Swiss Giant Roche, Israel’s aMoon Look to Invest Millions in Israeli Health Tech Startups
Partnership will see new program help speed up development of innovative diagnostic technologies
Swiss health care giant Roche is partnering with aMoon, a leading Israeli health tech and life sciences venture capital firm, to launch a pioneering investment program aimed at helping early-stage Israeli startups.
The joint venture, called “StarFinder Lab,” will be based out of aMoon’s headquarters in the central Israeli city of Ra’anana and is geared towards accelerating the development of new diagnostic technologies “that address global health care challenges,” the companies said in a statement released on Monday.
Aside from mentorship and strategic collaborations, the venture will also offer financial backing for nine startups that will be selected to participate.
“The program goes well beyond mentorship and includes funding, both on the side of aMoon and Roche, which is a big deal for startups,” Roy Wiesner, managing director at aMoon, told The Media Line.

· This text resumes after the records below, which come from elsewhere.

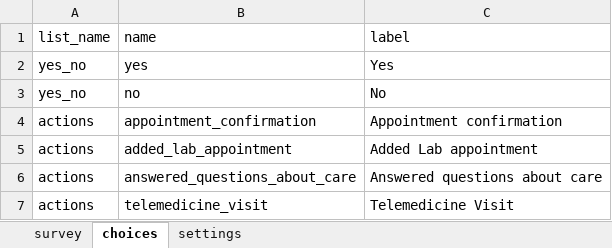
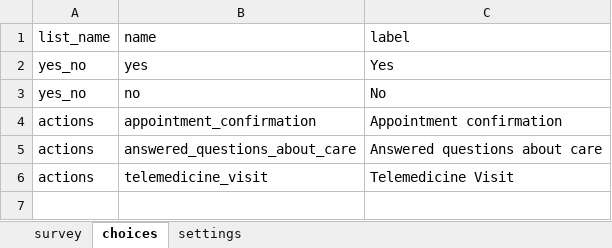
Before and after one commit to gitcliff/mydhi-cht-config, an Excel workbook: config/forms/app/call.xlsx, sheet choices, drawn as a sheet; values as stored, in another font and other column widths than the file's, no borders; charts and pictures not drawn; the diff names each change by its address in the sheet, - before the commit and + after, or states it on an @@ line.

```diff
--- a/config/forms/app/call.xlsx (sheet choices)
+++ b/config/forms/app/call.xlsx (sheet choices)
-row 5: actions | added_lab_appointment | Added Lab appointment
```
Also changed, not shown: sheet survey, sheet settings, 1 other file.
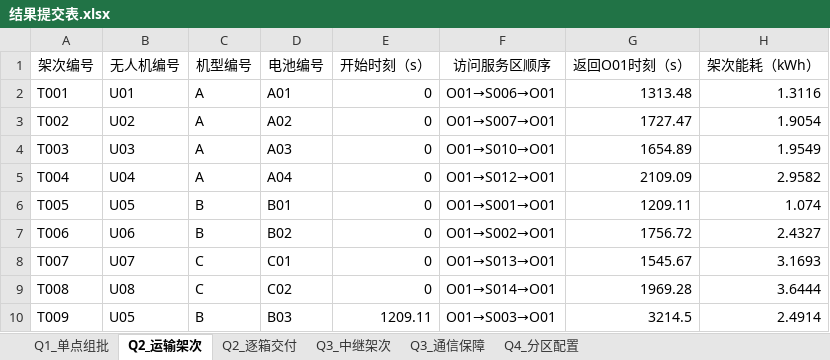
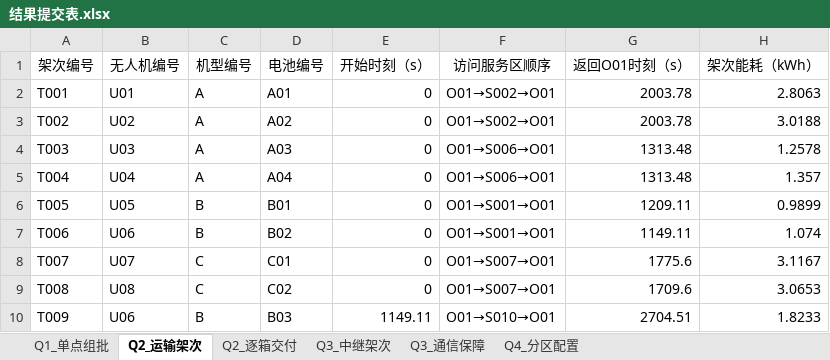
Before and after one commit to zhuobichen/MathModeling-Agent, an Excel workbook: 测试_研赛2026D/_交付/结果提交表.xlsx, sheet Q2_运输架次, drawn as a sheet; only a part is shown; values as stored, in another font and other column widths than the file's, no borders; the diff covers the shown part only; the diff names each change by its address in the sheet, - before the commit and + after, or states it on an @@ line.

```diff
--- a/测试_研赛2026D/_交付/结果提交表.xlsx (sheet Q2_运输架次)
+++ b/测试_研赛2026D/_交付/结果提交表.xlsx (sheet Q2_运输架次)
-F2 (访问服务区顺序): O01→S006→O01
+F2 (访问服务区顺序): O01→S002→O01
-G2 (返回O01时刻（s）): 1313.48
+G2 (返回O01时刻（s）): 2003.78
-H2 (架次能耗（kWh）): 1.3116
+H2 (架次能耗（kWh）): 2.8063
-F3 (访问服务区顺序): O01→S007→O01
+F3 (访问服务区顺序): O01→S002→O01
-G3 (返回O01时刻（s）): 1727.47
+G3 (返回O01时刻（s）): 2003.78
-H3 (架次能耗（kWh）): 1.9054
+H3 (架次能耗（kWh）): 3.0188
-F4 (访问服务区顺序): O01→S010→O01
+F4 (访问服务区顺序): O01→S006→O01
-G4 (返回O01时刻（s）): 1654.89
+G4 (返回O01时刻（s）): 1313.48
-H4 (架次能耗（kWh）): 1.9549
+H4 (架次能耗（kWh）): 1.2578
-F5 (访问服务区顺序): O01→S012→O01
+F5 (访问服务区顺序): O01→S006→O01
-G5 (返回O01时刻（s）): 2109.09
+G5 (返回O01时刻（s）): 1313.48
-H5 (架次能耗（kWh）): 2.9582
+H5 (架次能耗（kWh）): 1.357
-H6 (架次能耗（kWh）): 1.074
+H6 (架次能耗（kWh）): 0.9899
-F7 (访问服务区顺序): O01→S002→O01
+F7 (访问服务区顺序): O01→S001→O01
-G7 (返回O01时刻（s）): 1756.72
+G7 (返回O01时刻（s）): 1149.11
-H7 (架次能耗（kWh）): 2.4327
+H7 (架次能耗（kWh）): 1.074
-F8 (访问服务区顺序): O01→S013→O01
+F8 (访问服务区顺序): O01→S007→O01
-G8 (返回O01时刻（s）): 1545.67
+G8 (返回O01时刻（s）): 1775.6
-H8 (架次能耗（kWh）): 3.1693
+H8 (架次能耗（kWh）): 3.1167
-F9 (访问服务区顺序): O01→S014→O01
+F9 (访问服务区顺序): O01→S007→O01
-G9 (返回O01时刻（s）): 1969.28
+G9 (返回O01时刻（s）): 1709.6
-H9 (架次能耗（kWh）): 3.6444
+H9 (架次能耗（kWh）): 3.0653
-B10 (无人机编号): U05
+B10 (无人机编号): U06
-E10 (开始时刻（s）): 1209.11
+E10 (开始时刻（s）): 1149.11
-F10 (访问服务区顺序): O01→S003→O01
+F10 (访问服务区顺序): O01→S010→O01
-G10 (返回O01时刻（s）): 3214.5
+G10 (返回O01时刻（s）): 2704.51
-H10 (架次能耗（kWh）): 2.4914
+H10 (架次能耗（kWh）): 1.8233
```
Also changed, not shown: 4 removed rows and 162 edited cells elsewhere in this sheet, sheet Q3_通信保障, sheet Q2_逐箱交付, sheet Q3_中继架次, sheet Q4_分区配置, 48 other files.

“This funding will allow them to complete this program, reach their proof of concept and meet milestones,” he added, noting that several millions of dollars cumulatively would be invested into participating teams in the coming three years.
According to Wiesner, the goal of the program is to foster companies that address the “real needs of the global health care community.” The collaboration with Roche emerged out of the latter’s interest in tapping into Israel’s booming health tech ecosystem.
“In Israel, out of around 8,500 startups we have about 1,700 to 1,800 startups in the life sciences and health tech,” Wiesner affirmed. “Israel is a global health tech life sciences hub so I think it was very natural for [Roche] to look into Israel.”
Applications for the StarFinder Lab accelerator program are slated to open in October.
Alongside a physical office space in Ra’anana, entrepreneurs taking part will also have access to Roche and aMoon’s expertise, leading industry stakeholders and in-depth market data. While Wiesner expects that the majority of those taking part in the program will be in their early stages of development, other companies will also be encouraged to apply.
Among the kinds of technologies the project hopes to cultivate are digital health and disruptive artificial intelligence-driven data solutions.
The program goes well beyond mentorship and includes funding, both on the side of aMoon and Roche, which is a big deal for startups
It marks the first time Roche will be taking part in such a venture, the company said. In 2019, the biotech giant invested some $12.6 billion globally in research and development.
“Health tech and AI are transforming the health care industry as we know it, and we see great value in working with Israeli health care innovators as they build their companies,” Michele Pedrocchi, head of global strategy and business development at Roche Diagnostic, said in a statement that was shared with The Media Line. “This program will allow us to build exceptional relationships with Israel’s brightest entrepreneurs, as well as take an active and strategic role in building disruptive start-ups together with Israel’s leading life sciences and health tech fund.”
A number of prominent investment firms are racing to invest in Israel’s bustling medtech (medical technology) sector, which has seen a major boost from the COVID-19 pandemic. Most recently, Leumi Partners – the investment arm of Bank Leumi – led a $150 million investment funding round for a new fund aimed at helping mature companies in the field, the Calcalist news site reported on Sunday. Leumi Partners reportedly invested some $10 million in the ALIVE HealthTech fund, which was founded by former Israeli health care system officials.
Wiesner of aMoon believes that trendiness of health tech is here for investors is here to stay.
“We’re expecting to see more and more investors coming into this space,” he said. “The world, over the past six months, has realized that health tech implications go well beyond health. I see this trend continuing.”